We chatted to Alex our driver on the way back to town - and said the house looked lovely and it would be nice to live in. "Not for Kenyans," he replied, "we are social people". He also talked about the trial of Tom Cholmondeley, grandson of Lord Delamere (a contemporary of Baroness Blixen), for murder of a farm worker, and said that many of the English who lived in Nairobi were "very harsh".
Alex duly dropped us back at the GPO, with cartons, and we fronted up at Counter 15. There's a few minutes of intense discussion as it transpires that the Customs agent, who works out of this counter, required us to unwrap our boxes. Max somehow managed to persuade them that the contents were benign, but they insisted on squashing Ingrid's birthday present into a shoe box, which meant I was sent off to Seal Honey next door to buy more brown paper. Max meanwhile dealt with the many forms and the financial side of things. I was despatched again to get more money - even though we're sending the boxes by sea, it was still quite expensive; postage rates I guess have some sort of international benchmarking. It all took round about one exhausting hour. Definitely time for a drink after all that - and we headed to Kengeles around the corner in Koinange Street. We hadn't been here before, but it looked nice - a street front bar and an upstairs terrace restaurant. It was a great evening, with a live band playing cheesy covers and good food.
Francis at The Terminal had been doing some research for us, and told us that the bus to Isiolo left from Eastleigh (also known as Little Mogadishu) at 11. The suburb was about 8km from town and Maurice drove us to 8th St, where after asking a few locals, Bus Ways was found on a muddy street lined with ramshackle stalls. Our fare to Isiolo was 400 Ksh each for the 5-hour trip, a price which compared favourably to the 600Ksh Maurice charged us, and the 200Ksh we tip the boys to safely stow and watch our packs while we go off for coffee at a nearby cafe.

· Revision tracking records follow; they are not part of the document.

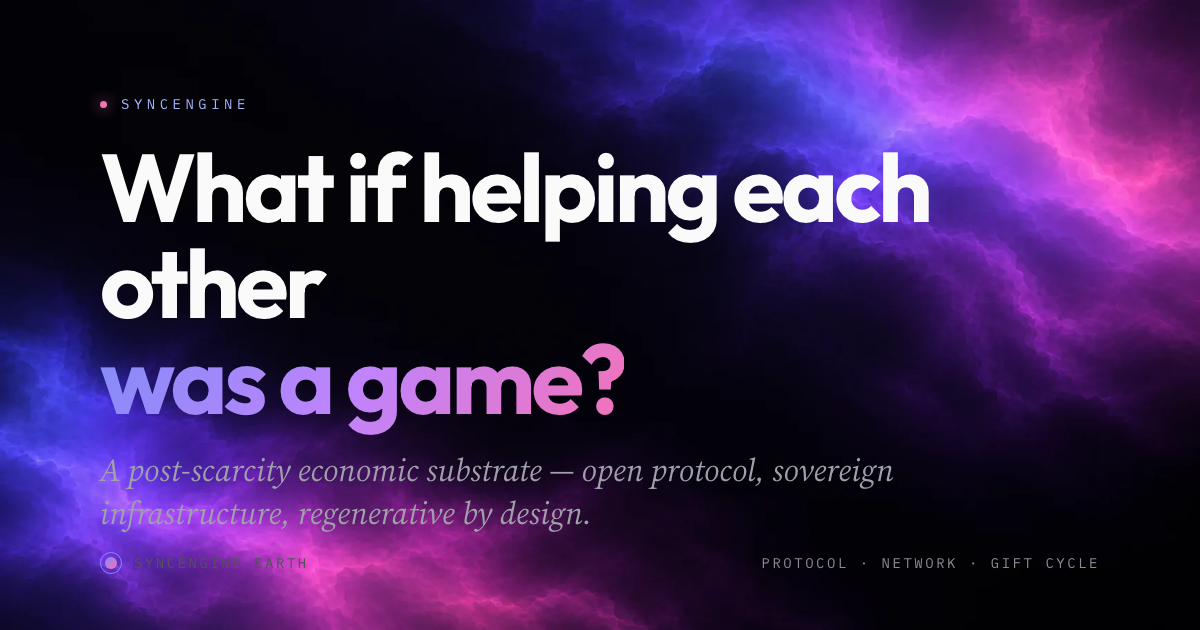
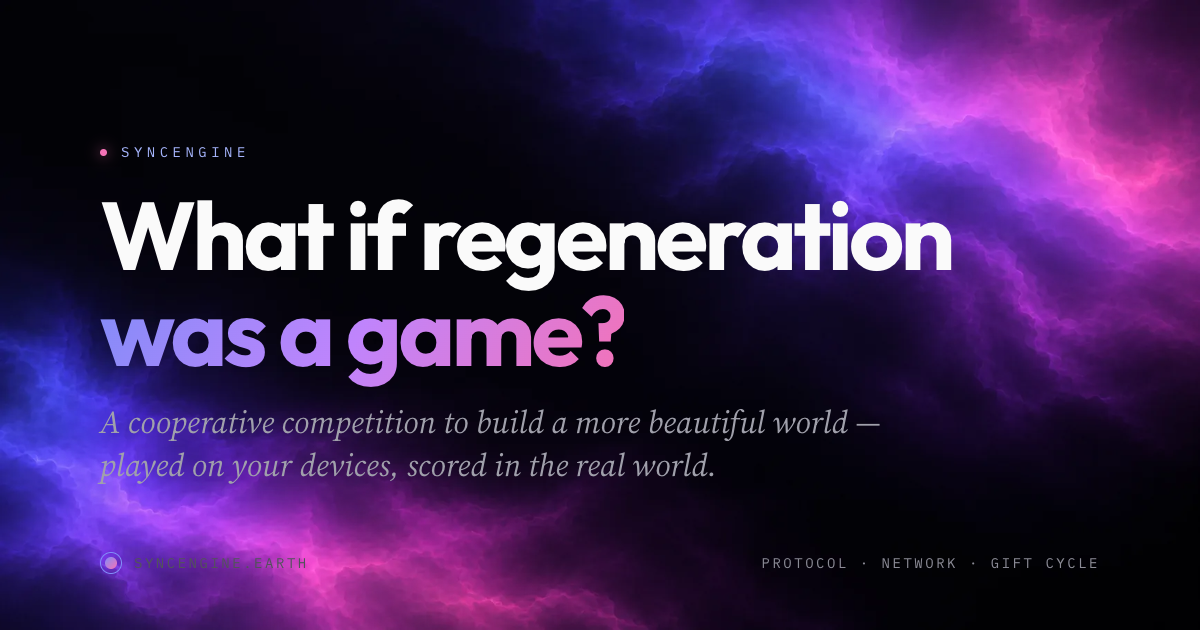
reframe: what if regeneration was a game
Homepage now leads with "What If Regeneration Was a Game?" — the game
produces real-world regeneration, and decentralization follows causally
("a regeneration game can't live on a company's servers"). New thesis
sub-line: cooperative competition, played on your devices, scored in the
real world. Echoes swept into gift-cycle (playthrough framing), network
(closing CTA), and join (subtitle). OG image re-rendered from og-source
with the new headline and lead.

Changed region(s): [[0.0617, 0.2413, 0.8017, 0.6937], [0.0617, 0.7238, 0.74, 0.8444], [0.0925, 0.1508, 0.2158, 0.181]]

diff --git a/index.html b/index.html
@@ -3,19 +3,19 @@
 <head>
 <meta charset="UTF-8">
 <meta name="viewport" content="width=device-width, initial-scale=1.0">
-<title>SyncEngine — What If Helping Each Other Was a Game?</title>
-<meta name="description" content="Imagine a big wish list you share with your friends. Everyone votes with attention; someone steps in to manifest; gratitude worth that attention releases to the doer, signed by both — and flows onward. A game that turns intentions into manifestations, on a sovereign peer-to-peer network.">
+<title>SyncEngine — What If Regeneration Was a Game?</title>
+<meta name="description" content="Imagine a big wish list you share with your friends — the greenhouse repaired, the well dug, the mural painted. Everyone votes with attention; someone steps in to manifest; gratitude worth that attention releases to the doer, signed by both — and flows onward. A game that turns collective attention into real-world regeneration, on a sovereign peer-to-peer network.">
 
 <!-- Open Graph / social previews -->
 <meta property="og:type" content="website">
 <meta property="og:site_name" content="SyncEngine">
-<meta property="og:title" content="SyncEngine — What If Helping Each Other Was a Game?">
-<meta property="og:description" content="A big wish list you share with your friends. Everyone votes with attention; someone manifests it; gratitude worth that attention releases to the doer — and flows onward.">
+<meta property="og:title" content="SyncEngine — What If Regeneration Was a Game?">
+<meta property="og:description" content="A big wish list you share with your friends. Everyone votes with attention; someone manifests it; gratitude worth that attention releases to the doer — and flows onward. A game the real world wins.">
 <meta property="og:url" content="https://www.syncengine.earth/">
 <meta property="og:image" content="https://www.syncengine.earth/assets/og-image.png">
 <meta name="twitter:card" content="summary_large_image">
-<meta name="twitter:title" content="SyncEngine — What If Helping Each Other Was a Game?">
-<meta name="twitter:description" content="A game that turns intentions into manifestations through collective attention — on a sovereign peer-to-peer network.">
+<meta name="twitter:title" content="SyncEngine — What If Regeneration Was a Game?">
+<meta name="twitter:description" content="A game that turns collective attention into real-world regeneration — on a sovereign peer-to-peer network.">
 <meta name="twitter:image" content="https://www.syncengine.earth/assets/og-image.png">
 <link rel="canonical" href="https://www.syncengine.earth/">
 
@@ -28,7 +28,7 @@
       "@id": "https://www.syncengine.earth/#website",
       "url": "https://www.syncengine.earth/",
       "name": "SyncEngine — The Synchronicity Engine",
-      "description": "A game that turns intentions into manifestations through collective attention: a shared wish list among friends, votes of attention, manifestation with proof of service, and gratitude worth the accumulated attention released to the doer — signed by both, then tagged onward to the next wish. Built on Indra's Network, a sovereign peer-to-peer stack: servers are optional, every device holds a full encrypted copy, and to anyone not explicitly allowed your content is post-quantum encrypted noise. Membership by covenant, via donation to Temples of Refuge.",
+      "description": "A game that turns collective attention into real-world regeneration: a shared wish list among friends, votes of attention, manifestation with proof of service, and gratitude worth the accumulated attention released to the doer — signed by both, then tagged onward to the next wish. Built on Indra's Network, a sovereign peer-to-peer stack: servers are optional, every device holds a full encrypted copy, and to anyone not explicitly allowed your content is post-quantum encrypted noise. Membership by covenant, via donation to Temples of Refuge.",
       "publisher": { "@id": "https://www.syncengine.earth/#org" }
     },
     {
@@ -714,8 +714,8 @@
 
 <!-- ═══════════ HERO ═══════════ -->
 <section class="hero" id="hero">
-  <h1 class="hero-h">What If Helping Each Other<br>Was <em>a Game</em>?</h1>
-  <p class="hero-p">Imagine a big wish list you share with all your friends — <strong>the things you want to bring into reality</strong>. This is the story of how it becomes a game.</p>
+  <h1 class="hero-h">What If Regeneration<br>Was <em>a Game</em>?</h1>
+  <p class="hero-p">Imagine a big wish list you share with all your friends — <strong>the world you want to bring into reality</strong>. This is the story of how it becomes a game: one the real world wins.</p>
   <div class="hero-actions">
     <a href="#loop" class="hero-btn">See how it's played ↓</a>
   </div>
@@ -803,7 +803,7 @@
         </div>
         <div class="loop-step" data-stage="5">
           <h3>The cycle continues</h3>
-          <p>The doer tags that gratitude onto <strong>whatever they want to see done next</strong>. Attention becomes manifestation becomes gratitude becomes attention — and with every turn of the loop, the world gets a little more beautiful.</p>
+          <p>The doer tags that gratitude onto <strong>whatever they want to see done next</strong>. Attention becomes manifestation becomes gratitude becomes attention — and every turn of the loop leaves the world a little more beautiful: a greenhouse standing, a well flowing, a wall alive with color.</p>
         </div>
       </div>
 
@@ -816,7 +816,8 @@
 <section class="sect-short" id="thesis" style="text-align:center">
   <div class="wrap">
     <p class="thesis-line r"><span class="m m-from">Intentions</span> become <span class="m m-to">manifestations</span> — through <em>collective attention</em>.</p>
-    <div class="r r-d1">
+    <p class="r r-d1" style="font-size:17px;color:var(--t2);font-weight:300;line-height:1.8;max-width:560px;margin:-8px auto 32px">A cooperative competition to build a more beautiful world — played on your devices, scored in the real world.</p>
+    <div class="r r-d2">
       <a href="/gift-cycle" class="btn btn-moss">Watch one full playthrough &#8594;</a>
     </div>
   </div>
@@ -869,7 +870,7 @@
   <div class="wrap">
     <div class="r" style="text-align:center">
       <h2 class="stage-h" style="font-size:clamp(26px,4vw,44px)">Built on <span style="color:var(--violet)">Indra's Network</span></h2>
-      <p class="gate-p">A sovereign peer-to-peer stack. Servers are optional: every player's device holds a full encrypted copy, and peers connect directly to each other. <strong>Your content is shared only with those you explicitly allow. To everyone else, it is post-quantum encrypted noise.</strong></p>
+      <p class="gate-p">A regeneration game can't live on a company's servers — so this one doesn't. It runs on a sovereign peer-to-peer stack: every player's device holds a full encrypted copy, peers connect directly to each other, and servers are optional. <strong>Your content is shared only with those you explicitly allow. To everyone else, it is post-quantum encrypted noise.</strong></p>
     </div>
 
     <div class="net-cols">

diff --git a/gift-cycle.html b/gift-cycle.html
@@ -4,7 +4,7 @@
   <meta charset="UTF-8">
   <meta name="viewport" content="width=device-width, initial-scale=1.0">
   <title>The Gift Cycle — SyncEngine</title>
-  <meta name="description" content="How the quiet exchange works: intentions named, manifestations made, and gratitude released into a shared ledger signed by both.">
+  <meta name="description" content="One full playthrough of the regeneration game: intentions named, manifestations made, and gratitude released into a shared ledger signed by both.">
   <link rel="canonical" href="https://www.syncengine.earth/gift-cycle">
 
   <meta property="og:type" content="article">
@@ -980,7 +980,8 @@
 
     <p class="story-context r r-d1" style="font-style:normal;color:var(--t2)">
       The tool runs on this quiet exchange — intentions named, manifestations made, offerings
-      held out and received. Attention given freely, and returned.
+      held out and received. Attention given freely, and returned. Every playthrough leaves
+      the world a little more beautiful. That is the whole game.
     </p>
   </div>
 </section>

diff --git a/assets/og-source.html b/assets/og-source.html
@@ -92,8 +92,8 @@
     <div class="grain"></div>
     <div class="content">
       <div class="eyebrow"><span class="dot"></span>SyncEngine</div>
-      <h1>What if helping each other<br><span class="grad">was a game?</span></h1>
-      <div class="lead">A post-scarcity economic substrate — open protocol, sovereign infrastructure, regenerative by design.</div>
+      <h1>What if regeneration<br><span class="grad">was a game?</span></h1>
+      <div class="lead">A cooperative competition to build a more beautiful world — played on your devices, scored in the real world.</div>
     </div>
     <div class="footer">
       <div class="glyph"><span class="ring"></span><span>syncengine.earth</span></div>

diff --git a/join.html b/join.html
@@ -199,7 +199,7 @@
     <section class="join-hero">
       <p class="join-eyebrow">The Community</p>
       <h1 class="join-title">Join the <em>Community</em></h1>
-      <p class="join-subtitle">SyncEngine runs on your own device. This is how you join the people who gather around it.</p>
+      <p class="join-subtitle">SyncEngine runs on your own device. This is how you join the people who play it — and the world they're regenerating together.</p>
     </section>
 
     <section class="commandment" aria-label="The One Commandment">

diff --git a/network.html b/network.html
@@ -1021,7 +1021,7 @@
   <section class="cta-section">
     <div class="wide r">
       <h2>Enter the Field</h2>
-      <p>The mesh is forming. Join the network of sovereign collaboration.</p>
+      <p>The mesh is forming. A regeneration game needs a network no one owns — this is that network.</p>
       <div class="cta-buttons">
         <a href="/" class="btn btn-primary">Back to Synchronicity Engine</a>
         <a href="articles/" class="btn btn-secondary">Read the Articles</a>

This part of town is very different from central Nairobi - a maze of tin roofed shacks, muddy and rocky paths, tiny stalls selling sweets and cigarettes, rather a lot of herbal pharmacists, and lots of small cafes selling chapati and chai.
Better get used to it...